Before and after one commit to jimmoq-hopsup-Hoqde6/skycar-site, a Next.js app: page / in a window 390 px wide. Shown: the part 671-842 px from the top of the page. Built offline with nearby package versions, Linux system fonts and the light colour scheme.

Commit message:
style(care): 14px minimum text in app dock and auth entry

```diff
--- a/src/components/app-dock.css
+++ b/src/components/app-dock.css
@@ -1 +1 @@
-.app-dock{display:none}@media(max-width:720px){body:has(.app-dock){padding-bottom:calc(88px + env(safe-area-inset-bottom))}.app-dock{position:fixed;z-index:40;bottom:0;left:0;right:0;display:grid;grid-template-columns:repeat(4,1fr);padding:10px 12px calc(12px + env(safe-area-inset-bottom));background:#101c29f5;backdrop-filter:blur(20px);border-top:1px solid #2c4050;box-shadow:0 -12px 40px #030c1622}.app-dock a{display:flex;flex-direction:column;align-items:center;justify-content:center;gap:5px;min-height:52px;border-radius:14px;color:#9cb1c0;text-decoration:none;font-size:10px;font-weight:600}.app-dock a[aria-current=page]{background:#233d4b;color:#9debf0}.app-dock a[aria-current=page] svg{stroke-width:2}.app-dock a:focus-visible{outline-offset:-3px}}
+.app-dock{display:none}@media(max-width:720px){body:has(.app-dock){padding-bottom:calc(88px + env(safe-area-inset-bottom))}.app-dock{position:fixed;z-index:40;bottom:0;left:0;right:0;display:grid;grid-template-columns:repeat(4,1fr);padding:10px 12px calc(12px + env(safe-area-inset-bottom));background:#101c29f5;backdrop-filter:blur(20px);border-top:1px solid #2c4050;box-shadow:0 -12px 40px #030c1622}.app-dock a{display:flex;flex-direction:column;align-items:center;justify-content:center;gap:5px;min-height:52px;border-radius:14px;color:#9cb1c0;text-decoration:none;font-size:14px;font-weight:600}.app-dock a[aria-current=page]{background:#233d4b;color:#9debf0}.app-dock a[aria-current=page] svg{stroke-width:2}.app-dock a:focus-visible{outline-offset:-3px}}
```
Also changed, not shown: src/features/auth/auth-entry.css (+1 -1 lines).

::::::::::

**The task:** Set down the material above again, word for word.

**Solution to this problem:**
Before and after one commit to jimmoq-hopsup-Hoqde6/skycar-site, a Next.js app: page / in a window 390 px wide. Shown: the part 671-842 px from the top of the page. Built offline with nearby package versions, Linux system fonts and the light colour scheme.

Commit message:
style(care): 14px minimum text in app dock and auth entry

```diff
--- a/src/components/app-dock.css
+++ b/src/components/app-dock.css
@@ -1 +1 @@
-.app-dock{display:none}@media(max-width:720px){body:has(.app-dock){padding-bottom:calc(88px + env(safe-area-inset-bottom))}.app-dock{position:fixed;z-index:40;bottom:0;left:0;right:0;display:grid;grid-template-columns:repeat(4,1fr);padding:10px 12px calc(12px + env(safe-area-inset-bottom));background:#101c29f5;backdrop-filter:blur(20px);border-top:1px solid #2c4050;box-shadow:0 -12px 40px #030c1622}.app-dock a{display:flex;flex-direction:column;align-items:center;justify-content:center;gap:5px;min-height:52px;border-radius:14px;color:#9cb1c0;text-decoration:none;font-size:10px;font-weight:600}.app-dock a[aria-current=page]{background:#233d4b;color:#9debf0}.app-dock a[aria-current=page] svg{stroke-width:2}.app-dock a:focus-visible{outline-offset:-3px}}
+.app-dock{display:none}@media(max-width:720px){body:has(.app-dock){padding-bottom:calc(88px + env(safe-area-inset-bottom))}.app-dock{position:fixed;z-index:40;bottom:0;left:0;right:0;display:grid;grid-template-columns:repeat(4,1fr);padding:10px 12px calc(12px + env(safe-area-inset-bottom));background:#101c29f5;backdrop-filter:blur(20px);border-top:1px solid #2c4050;box-shadow:0 -12px 40px #030c1622}.app-dock a{display:flex;flex-direction:column;align-items:center;justify-content:center;gap:5px;min-height:52px;border-radius:14px;color:#9cb1c0;text-decoration:none;font-size:14px;font-weight:600}.app-dock a[aria-current=page]{background:#233d4b;color:#9debf0}.app-dock a[aria-current=page] svg{stroke-width:2}.app-dock a:focus-visible{outline-offset:-3px}}
```
Also changed, not shown: src/features/auth/auth-entry.css (+1 -1 lines).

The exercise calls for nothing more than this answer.